Regarding the case where the auxillary (characteristic) equation has complex roots, we solve the quadratic in the usual way using $i$ to get the general solution

$$y(x) = e^{\alpha x}\left(C_1 \cos{\beta x} + i C_2 \sin{\beta x}\right)$$

And the textbook shows

$$y(x) = e^{\alpha x}\left(C_1 \cos{\beta x} + C_2 \sin{\beta x}\right)$$

without the imaginary number $i$ in the equation.

At first I just assumed that the $i$ has been subsumed into the constant $C_2$, but then what is happening when we solve an initial value problem of this form, and find that $C_2$ is actually a real number? Where has the $i$ gone?

2. Aug 4, 2015

### fzero

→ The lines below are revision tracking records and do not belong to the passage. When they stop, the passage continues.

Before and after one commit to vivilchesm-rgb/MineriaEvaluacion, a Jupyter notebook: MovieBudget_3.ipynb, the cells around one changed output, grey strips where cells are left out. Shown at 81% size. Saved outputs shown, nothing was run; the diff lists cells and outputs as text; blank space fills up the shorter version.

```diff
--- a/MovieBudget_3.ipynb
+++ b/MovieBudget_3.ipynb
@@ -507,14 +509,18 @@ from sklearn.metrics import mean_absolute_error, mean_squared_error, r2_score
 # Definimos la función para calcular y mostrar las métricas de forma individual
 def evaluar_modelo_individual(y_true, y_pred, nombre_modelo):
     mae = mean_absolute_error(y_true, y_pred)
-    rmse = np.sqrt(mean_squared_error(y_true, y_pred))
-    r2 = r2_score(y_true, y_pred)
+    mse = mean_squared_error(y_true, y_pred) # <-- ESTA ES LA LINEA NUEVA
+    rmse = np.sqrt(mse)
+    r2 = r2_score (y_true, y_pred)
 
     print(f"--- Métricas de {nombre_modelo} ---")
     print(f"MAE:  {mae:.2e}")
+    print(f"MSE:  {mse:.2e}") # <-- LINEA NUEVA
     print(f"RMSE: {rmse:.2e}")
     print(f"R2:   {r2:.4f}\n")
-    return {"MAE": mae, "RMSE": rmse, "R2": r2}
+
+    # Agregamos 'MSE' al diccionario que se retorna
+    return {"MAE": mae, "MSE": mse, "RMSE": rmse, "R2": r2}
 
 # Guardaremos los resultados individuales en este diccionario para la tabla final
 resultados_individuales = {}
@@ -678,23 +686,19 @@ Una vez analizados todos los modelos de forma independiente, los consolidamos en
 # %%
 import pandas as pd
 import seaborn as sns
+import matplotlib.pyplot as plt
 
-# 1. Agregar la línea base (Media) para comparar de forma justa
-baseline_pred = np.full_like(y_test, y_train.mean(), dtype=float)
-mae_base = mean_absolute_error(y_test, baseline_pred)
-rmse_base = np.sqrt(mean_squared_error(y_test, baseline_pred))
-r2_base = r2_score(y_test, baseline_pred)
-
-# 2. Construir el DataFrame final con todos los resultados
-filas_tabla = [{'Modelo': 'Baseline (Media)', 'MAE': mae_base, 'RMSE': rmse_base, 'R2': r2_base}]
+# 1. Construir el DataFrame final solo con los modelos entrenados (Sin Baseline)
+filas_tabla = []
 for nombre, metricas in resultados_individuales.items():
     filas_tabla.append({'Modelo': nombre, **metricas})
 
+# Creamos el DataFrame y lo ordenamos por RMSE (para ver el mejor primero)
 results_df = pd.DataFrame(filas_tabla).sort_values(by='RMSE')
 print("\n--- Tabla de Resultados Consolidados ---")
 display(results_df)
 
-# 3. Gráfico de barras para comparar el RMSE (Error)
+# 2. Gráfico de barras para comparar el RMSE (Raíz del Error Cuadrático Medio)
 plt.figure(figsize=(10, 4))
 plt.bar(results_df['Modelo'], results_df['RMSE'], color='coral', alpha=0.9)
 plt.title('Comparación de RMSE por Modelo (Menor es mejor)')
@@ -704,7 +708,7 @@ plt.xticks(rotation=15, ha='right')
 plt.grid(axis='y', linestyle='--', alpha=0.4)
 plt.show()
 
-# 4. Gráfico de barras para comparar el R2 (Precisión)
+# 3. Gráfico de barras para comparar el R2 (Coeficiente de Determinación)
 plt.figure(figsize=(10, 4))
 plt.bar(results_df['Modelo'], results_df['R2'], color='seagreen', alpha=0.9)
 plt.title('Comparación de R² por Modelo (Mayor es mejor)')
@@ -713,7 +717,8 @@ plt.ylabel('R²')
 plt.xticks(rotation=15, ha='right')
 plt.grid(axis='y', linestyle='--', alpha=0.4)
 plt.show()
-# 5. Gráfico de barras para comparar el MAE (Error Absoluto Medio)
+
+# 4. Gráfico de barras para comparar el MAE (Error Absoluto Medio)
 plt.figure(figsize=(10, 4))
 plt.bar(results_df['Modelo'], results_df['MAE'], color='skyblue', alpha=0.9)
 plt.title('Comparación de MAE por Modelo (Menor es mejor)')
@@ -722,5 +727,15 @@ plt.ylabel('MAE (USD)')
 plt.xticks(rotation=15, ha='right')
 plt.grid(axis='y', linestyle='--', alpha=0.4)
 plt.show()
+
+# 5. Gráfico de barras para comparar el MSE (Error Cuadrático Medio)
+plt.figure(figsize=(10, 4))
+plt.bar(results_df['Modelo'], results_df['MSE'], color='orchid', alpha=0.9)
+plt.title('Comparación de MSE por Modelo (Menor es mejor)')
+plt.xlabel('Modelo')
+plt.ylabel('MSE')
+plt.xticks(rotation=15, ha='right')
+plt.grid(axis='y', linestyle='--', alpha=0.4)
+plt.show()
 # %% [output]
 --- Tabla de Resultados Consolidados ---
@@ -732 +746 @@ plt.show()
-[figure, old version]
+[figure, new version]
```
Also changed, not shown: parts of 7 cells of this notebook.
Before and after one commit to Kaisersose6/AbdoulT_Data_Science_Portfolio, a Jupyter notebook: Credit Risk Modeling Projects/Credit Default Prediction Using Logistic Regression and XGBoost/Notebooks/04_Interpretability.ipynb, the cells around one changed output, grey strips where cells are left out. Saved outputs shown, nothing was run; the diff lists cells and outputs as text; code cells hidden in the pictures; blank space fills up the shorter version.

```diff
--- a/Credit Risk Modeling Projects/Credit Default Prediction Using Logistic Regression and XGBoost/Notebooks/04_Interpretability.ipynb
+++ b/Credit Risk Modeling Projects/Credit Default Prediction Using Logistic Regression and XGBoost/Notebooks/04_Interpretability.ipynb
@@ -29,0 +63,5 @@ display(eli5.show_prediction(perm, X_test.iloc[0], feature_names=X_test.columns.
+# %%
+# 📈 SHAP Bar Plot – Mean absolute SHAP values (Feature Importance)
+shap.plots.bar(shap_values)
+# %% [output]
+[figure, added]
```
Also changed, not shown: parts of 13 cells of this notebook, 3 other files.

If the initial conditions were such that $C_2$ was real in the first solution, then if we had used the 2nd solution, the initial condition would imply that $C_2'$ was imaginary. The important fact is that sin and cos are linearly independent solutions, so we can use any linear combination of them.

3. Aug 4, 2015

### SteamKing

Staff Emeritus
This link provides as clear an explanation as any:

http://tutorial.math.lamar.edu/Classes/DE/ComplexRoots.aspx

4. Aug 5, 2015

### Ray Vickson

From
$$y(x) = e^{\alpha x}\left(C_1 \cos{\beta x} + i C_2 \sin{\beta x}\right)$$
we can write
$$y(x) = e^{\alpha x}\left(A_1 \cos{\beta x} + A_2 \sin{\beta x}\right).$$
where $A_1 = C_1$ and $A_2 = i C_2$. It is just notation, nothing more.

If $y(x) = e^{\alpha x}\left(C_1 \cos{\beta x} + i C_2 \sin{\beta x}\right)$ and $y(0), y'(0)$ are given (for example), then we need
$$C_1 = y(0) \\ \alpha C_1 + \beta i C_2 = y'(0)$$
so
$$C_1 = y(0), \; C_2 = \frac{i}{\beta} \left( \alpha y(0) - y'(0) \right)$$
If course, $iC_2 = (y'(0) - \alpha y(0))/\beta$ is real if $y(0), y'(0)$ are real.